LONDON – International investors have halted almost all their purchases of British commercial property ahead of the European Union membership referendum, a survey showed on Thursday, adding to signs that the vote is taking a toll on the economy.
The Royal Institution of Chartered Surveyors (RICS) said only five percent of its members reported increased demand from overseas investors for British commercial property in the last three months.
That was down from 36 percent almost a year ago and is the lowest reading since the survey began in 2014.
Overseas investors own a quarter of British commercial property, a share worth roughly 113 billion pounds in 2014, according to the British Property Federation.
Opinion polls have so far shown neither the ‘remain’ nor the ‘leave’ campaign emerging with a clear lead in the run-up to the June 23 referendum.
Earlier this month the Bank of England said there were signs that the referendum was denting business investment. It cited a slowdown in commercial property deals.
“At least in the short term, we know that international retailers and service providers are finding the UK market less attractive,” said Simon Rubinsohn, chief economist at RICS.
Forty-three percent of RICS members thought that leaving the EU would hurt Britain’s commercial property sector, compared with 6 percent who thought it would have a positive impact.
RICS does not have a view on whether it would be best for Britain to stay in the EU, it said.
Britain’s residential housing market also looks set for a soft patch in the run-up to the referendum.
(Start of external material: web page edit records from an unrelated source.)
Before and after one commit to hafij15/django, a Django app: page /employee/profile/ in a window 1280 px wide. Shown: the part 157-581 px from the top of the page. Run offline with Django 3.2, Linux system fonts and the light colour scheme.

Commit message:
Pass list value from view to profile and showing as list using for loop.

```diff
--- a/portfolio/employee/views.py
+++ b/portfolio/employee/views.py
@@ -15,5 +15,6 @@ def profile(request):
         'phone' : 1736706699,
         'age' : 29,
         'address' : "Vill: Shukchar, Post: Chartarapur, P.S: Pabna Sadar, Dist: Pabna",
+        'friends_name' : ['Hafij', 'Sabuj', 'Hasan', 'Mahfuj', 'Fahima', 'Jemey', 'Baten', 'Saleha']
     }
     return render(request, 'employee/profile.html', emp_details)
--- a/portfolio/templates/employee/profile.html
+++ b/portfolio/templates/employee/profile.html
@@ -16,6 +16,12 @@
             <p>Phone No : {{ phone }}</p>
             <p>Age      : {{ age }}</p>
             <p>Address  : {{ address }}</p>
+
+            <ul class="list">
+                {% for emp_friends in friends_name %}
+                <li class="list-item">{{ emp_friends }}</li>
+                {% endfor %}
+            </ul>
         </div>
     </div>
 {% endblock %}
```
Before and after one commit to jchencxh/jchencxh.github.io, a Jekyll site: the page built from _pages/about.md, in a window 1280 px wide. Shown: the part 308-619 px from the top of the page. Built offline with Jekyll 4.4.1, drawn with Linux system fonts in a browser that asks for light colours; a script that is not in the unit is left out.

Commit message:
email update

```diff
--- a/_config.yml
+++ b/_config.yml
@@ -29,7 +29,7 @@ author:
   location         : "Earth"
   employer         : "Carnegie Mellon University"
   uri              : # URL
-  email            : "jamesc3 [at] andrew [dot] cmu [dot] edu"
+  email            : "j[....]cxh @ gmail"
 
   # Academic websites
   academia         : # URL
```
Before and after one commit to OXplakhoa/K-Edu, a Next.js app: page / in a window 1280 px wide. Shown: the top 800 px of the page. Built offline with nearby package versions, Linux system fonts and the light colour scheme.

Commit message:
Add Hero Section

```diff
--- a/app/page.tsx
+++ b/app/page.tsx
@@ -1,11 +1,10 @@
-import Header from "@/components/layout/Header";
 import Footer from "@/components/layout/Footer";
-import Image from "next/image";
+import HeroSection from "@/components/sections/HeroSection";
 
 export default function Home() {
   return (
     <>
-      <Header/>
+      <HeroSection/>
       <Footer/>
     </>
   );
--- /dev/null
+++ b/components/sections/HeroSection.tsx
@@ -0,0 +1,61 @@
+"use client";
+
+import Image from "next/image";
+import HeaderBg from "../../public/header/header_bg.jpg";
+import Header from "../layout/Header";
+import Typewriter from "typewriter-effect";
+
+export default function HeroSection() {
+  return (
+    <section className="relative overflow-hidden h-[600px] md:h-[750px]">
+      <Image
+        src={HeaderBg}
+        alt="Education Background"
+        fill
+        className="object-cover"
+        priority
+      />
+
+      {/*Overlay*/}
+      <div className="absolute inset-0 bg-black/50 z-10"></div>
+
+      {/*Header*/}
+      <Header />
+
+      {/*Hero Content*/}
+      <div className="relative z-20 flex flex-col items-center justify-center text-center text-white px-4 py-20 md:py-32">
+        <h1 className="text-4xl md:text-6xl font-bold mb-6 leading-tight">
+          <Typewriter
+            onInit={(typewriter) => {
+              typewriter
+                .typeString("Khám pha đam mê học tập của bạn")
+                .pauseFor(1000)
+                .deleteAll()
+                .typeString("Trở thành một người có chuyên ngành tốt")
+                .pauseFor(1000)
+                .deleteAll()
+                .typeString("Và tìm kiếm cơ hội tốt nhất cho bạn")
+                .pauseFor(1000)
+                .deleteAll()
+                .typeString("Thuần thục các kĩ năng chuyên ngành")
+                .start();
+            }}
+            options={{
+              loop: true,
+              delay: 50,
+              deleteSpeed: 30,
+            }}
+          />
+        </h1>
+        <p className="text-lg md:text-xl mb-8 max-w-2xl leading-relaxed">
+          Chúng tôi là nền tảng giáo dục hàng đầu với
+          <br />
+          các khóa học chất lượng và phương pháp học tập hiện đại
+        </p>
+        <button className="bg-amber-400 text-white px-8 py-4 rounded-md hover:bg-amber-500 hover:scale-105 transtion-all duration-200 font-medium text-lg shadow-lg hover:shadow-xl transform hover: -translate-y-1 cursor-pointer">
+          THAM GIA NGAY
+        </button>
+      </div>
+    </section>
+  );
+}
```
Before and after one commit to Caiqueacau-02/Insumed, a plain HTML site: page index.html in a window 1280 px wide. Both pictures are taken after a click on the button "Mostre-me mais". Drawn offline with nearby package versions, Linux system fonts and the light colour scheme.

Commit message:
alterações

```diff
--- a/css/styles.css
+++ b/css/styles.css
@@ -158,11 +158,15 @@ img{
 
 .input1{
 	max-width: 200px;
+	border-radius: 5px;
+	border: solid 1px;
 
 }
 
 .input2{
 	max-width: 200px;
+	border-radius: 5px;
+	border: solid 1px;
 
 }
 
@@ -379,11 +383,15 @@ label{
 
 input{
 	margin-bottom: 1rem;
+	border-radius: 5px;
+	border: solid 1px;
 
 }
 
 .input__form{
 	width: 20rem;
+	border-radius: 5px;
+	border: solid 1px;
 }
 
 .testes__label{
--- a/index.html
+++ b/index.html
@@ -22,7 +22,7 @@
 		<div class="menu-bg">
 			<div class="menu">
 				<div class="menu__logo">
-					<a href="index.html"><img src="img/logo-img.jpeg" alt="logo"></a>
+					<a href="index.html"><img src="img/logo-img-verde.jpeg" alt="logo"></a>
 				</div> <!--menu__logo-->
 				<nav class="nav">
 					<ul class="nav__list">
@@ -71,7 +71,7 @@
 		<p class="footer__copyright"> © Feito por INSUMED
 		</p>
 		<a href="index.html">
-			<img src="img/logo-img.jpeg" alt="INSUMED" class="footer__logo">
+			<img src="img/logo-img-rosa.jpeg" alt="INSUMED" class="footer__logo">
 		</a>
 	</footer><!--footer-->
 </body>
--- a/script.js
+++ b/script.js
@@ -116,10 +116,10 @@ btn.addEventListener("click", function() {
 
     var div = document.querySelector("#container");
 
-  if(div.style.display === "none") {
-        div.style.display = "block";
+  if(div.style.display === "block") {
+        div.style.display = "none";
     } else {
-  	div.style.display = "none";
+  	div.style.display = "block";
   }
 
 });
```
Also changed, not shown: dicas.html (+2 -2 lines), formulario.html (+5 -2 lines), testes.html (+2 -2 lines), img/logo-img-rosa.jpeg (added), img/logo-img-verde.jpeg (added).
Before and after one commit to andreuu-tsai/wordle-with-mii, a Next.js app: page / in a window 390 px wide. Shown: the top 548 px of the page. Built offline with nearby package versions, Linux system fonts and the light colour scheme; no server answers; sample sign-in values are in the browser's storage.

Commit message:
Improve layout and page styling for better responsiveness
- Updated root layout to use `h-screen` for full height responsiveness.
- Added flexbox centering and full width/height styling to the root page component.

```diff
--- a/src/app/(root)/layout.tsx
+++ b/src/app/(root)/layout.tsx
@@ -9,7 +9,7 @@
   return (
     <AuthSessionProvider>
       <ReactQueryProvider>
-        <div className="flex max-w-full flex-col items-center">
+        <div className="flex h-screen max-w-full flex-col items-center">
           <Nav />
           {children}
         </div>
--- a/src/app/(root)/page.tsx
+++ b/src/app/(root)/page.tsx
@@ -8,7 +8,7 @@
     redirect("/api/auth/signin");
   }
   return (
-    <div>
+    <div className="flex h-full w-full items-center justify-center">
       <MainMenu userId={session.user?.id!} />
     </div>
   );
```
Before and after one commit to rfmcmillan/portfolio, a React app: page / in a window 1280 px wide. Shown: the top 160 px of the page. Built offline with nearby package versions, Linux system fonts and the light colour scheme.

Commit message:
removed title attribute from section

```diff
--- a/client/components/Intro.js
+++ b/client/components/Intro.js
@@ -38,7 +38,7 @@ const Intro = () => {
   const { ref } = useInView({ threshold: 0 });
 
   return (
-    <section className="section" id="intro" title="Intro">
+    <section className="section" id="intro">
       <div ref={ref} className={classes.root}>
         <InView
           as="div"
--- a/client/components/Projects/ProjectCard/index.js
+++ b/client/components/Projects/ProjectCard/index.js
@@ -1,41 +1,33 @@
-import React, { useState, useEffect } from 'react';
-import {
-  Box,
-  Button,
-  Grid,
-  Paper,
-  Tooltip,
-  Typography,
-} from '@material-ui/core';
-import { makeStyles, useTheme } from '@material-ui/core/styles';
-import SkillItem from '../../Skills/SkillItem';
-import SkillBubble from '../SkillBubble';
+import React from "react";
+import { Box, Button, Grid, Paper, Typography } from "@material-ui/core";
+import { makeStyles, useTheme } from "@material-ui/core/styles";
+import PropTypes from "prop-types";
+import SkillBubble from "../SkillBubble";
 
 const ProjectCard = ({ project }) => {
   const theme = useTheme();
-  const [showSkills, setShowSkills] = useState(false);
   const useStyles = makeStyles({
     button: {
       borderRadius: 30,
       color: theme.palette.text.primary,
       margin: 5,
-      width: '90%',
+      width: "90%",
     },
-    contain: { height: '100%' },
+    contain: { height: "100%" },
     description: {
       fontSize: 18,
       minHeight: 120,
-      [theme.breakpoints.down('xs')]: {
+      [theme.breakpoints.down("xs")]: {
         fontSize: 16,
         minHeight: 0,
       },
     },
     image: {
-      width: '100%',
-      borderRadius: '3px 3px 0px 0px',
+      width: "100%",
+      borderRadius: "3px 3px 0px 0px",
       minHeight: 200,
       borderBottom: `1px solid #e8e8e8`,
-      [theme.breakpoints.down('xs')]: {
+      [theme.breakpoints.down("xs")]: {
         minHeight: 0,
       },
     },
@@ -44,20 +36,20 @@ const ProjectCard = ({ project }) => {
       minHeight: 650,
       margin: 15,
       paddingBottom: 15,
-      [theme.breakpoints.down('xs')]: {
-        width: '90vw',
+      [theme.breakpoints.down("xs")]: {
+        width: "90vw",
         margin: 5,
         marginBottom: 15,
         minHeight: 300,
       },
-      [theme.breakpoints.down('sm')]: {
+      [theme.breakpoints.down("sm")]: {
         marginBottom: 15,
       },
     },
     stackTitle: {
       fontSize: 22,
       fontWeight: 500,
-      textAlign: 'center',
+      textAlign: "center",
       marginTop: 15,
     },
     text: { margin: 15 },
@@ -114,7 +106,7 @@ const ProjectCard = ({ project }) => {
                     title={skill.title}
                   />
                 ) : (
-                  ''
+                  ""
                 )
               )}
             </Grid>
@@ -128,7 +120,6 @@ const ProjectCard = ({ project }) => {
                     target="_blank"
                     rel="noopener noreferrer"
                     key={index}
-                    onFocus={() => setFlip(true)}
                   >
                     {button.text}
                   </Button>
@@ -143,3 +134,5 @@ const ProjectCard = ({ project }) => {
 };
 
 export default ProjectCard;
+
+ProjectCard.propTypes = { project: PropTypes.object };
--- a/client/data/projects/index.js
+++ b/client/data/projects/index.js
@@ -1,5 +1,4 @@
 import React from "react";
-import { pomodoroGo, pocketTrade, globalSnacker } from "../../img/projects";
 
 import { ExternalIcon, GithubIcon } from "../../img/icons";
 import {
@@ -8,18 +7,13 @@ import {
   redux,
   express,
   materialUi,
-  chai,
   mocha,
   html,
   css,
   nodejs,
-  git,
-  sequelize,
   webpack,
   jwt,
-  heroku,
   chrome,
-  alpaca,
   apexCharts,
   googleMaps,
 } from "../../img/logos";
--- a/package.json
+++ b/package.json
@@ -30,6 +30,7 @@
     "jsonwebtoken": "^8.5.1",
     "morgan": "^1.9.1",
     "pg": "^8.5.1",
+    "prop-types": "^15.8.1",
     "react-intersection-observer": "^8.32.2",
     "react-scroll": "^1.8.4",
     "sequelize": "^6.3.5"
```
RICS surveyors last week forecast the slowest house price growth in almost a year.
By contrast, there have been few signs that Brexit uncertainty has hurt Britain’s booming car manufacturing industry, a separate report showed on Thursday.
The Society of Motor Manufacturers and Traders said 159,075 cars were manufactured in Britain during March – up 10 percent compared with a year ago and on track to hit an all-time British car production record by 2020.
Asked whether referendum uncertainty was affecting the sector, SMMT chief executive Mike Hawes pointed to announcements of investment in recent months and years, adding that the investment cycle in the car industry lasted about four years.
“We don’t expect any upheaval in the short term, but the medium to long term is more uncertain,” he said.
Britain’s wider manufacturing sector has struggled recently and contracted sharply in the first three months of the year, according to official data on Wednesday that showed economic growth slowed at the start of 2016. -Reuters